**Your assignment:**
If a line of the data below holds the word "difference", list it.

**Records drawn from a dataset:**
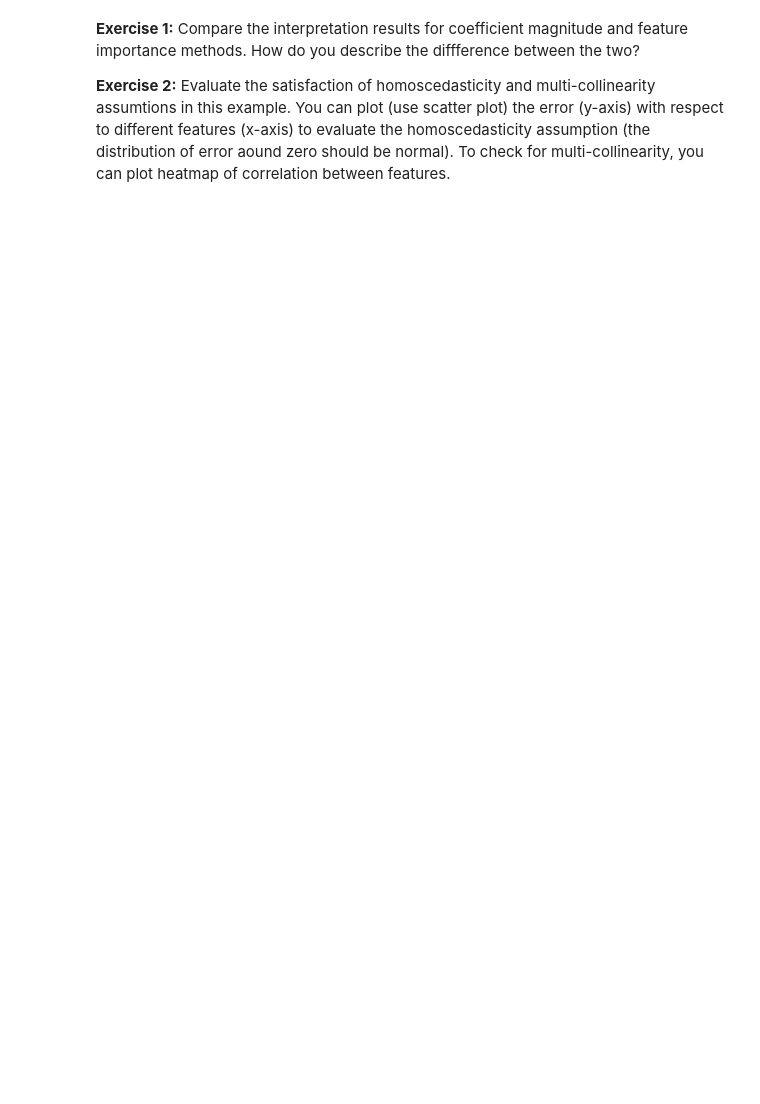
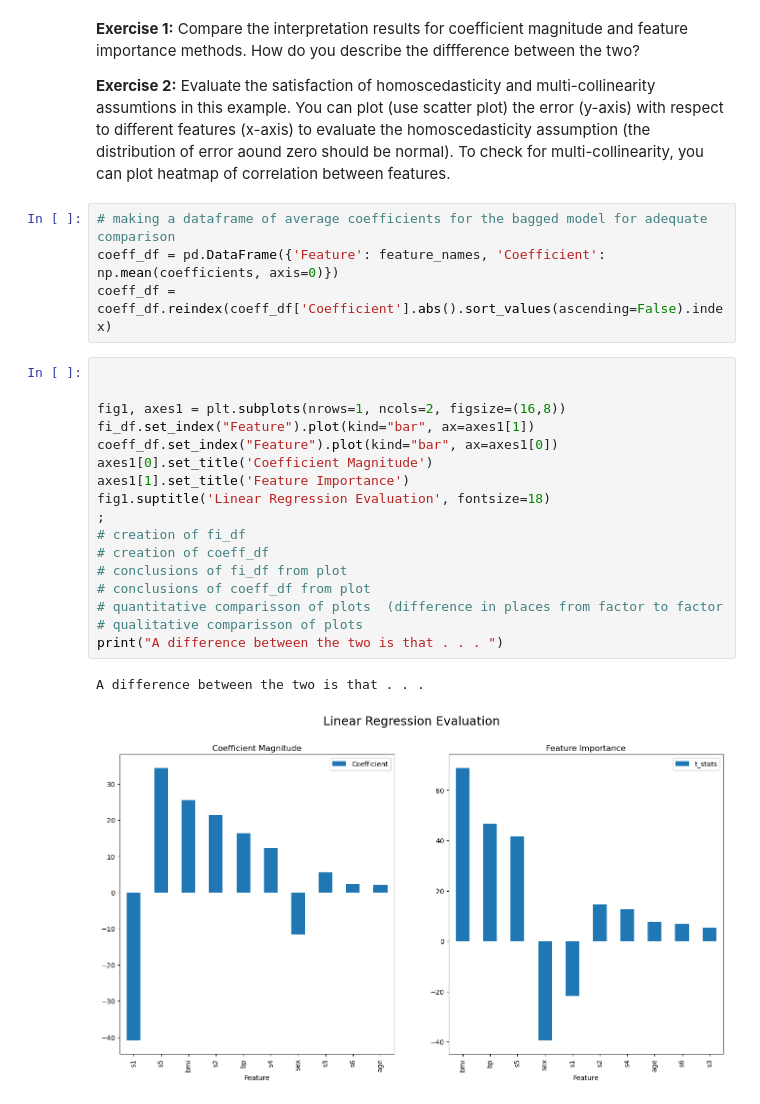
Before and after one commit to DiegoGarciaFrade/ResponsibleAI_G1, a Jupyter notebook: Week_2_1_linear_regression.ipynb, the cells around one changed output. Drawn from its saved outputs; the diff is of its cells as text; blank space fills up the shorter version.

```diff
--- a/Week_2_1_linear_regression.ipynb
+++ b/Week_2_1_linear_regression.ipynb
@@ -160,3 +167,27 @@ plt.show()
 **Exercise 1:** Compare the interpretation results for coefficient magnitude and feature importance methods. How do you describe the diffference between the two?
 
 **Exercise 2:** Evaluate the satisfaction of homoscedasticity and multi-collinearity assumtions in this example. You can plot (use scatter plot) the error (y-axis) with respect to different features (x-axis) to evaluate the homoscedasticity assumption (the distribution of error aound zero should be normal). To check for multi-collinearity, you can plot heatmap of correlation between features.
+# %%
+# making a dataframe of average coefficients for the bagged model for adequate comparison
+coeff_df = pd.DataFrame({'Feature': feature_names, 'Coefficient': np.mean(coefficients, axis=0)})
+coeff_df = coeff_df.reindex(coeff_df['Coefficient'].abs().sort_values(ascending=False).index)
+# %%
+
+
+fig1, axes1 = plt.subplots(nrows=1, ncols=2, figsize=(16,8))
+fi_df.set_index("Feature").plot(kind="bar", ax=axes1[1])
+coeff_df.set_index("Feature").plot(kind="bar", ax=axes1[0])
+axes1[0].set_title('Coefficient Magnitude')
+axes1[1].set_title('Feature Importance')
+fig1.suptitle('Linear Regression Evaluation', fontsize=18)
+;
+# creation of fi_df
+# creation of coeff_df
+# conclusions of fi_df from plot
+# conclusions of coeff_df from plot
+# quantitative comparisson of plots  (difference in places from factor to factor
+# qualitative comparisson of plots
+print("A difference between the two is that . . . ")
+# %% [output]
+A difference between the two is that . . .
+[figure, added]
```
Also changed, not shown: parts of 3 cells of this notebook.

...

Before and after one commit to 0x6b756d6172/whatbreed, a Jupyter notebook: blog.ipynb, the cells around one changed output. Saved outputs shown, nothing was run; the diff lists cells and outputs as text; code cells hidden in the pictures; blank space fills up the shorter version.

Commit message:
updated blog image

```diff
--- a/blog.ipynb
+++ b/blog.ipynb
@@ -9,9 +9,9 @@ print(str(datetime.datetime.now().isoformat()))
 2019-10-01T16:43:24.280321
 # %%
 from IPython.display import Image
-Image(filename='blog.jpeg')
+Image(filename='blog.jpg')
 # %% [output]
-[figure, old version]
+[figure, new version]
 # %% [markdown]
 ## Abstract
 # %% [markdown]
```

**Expected answer:**
+# quantitative comparisson of plots  (difference in places from factor to factor
+print("A difference between the two is that . . . ")
+A difference between the two is that . . .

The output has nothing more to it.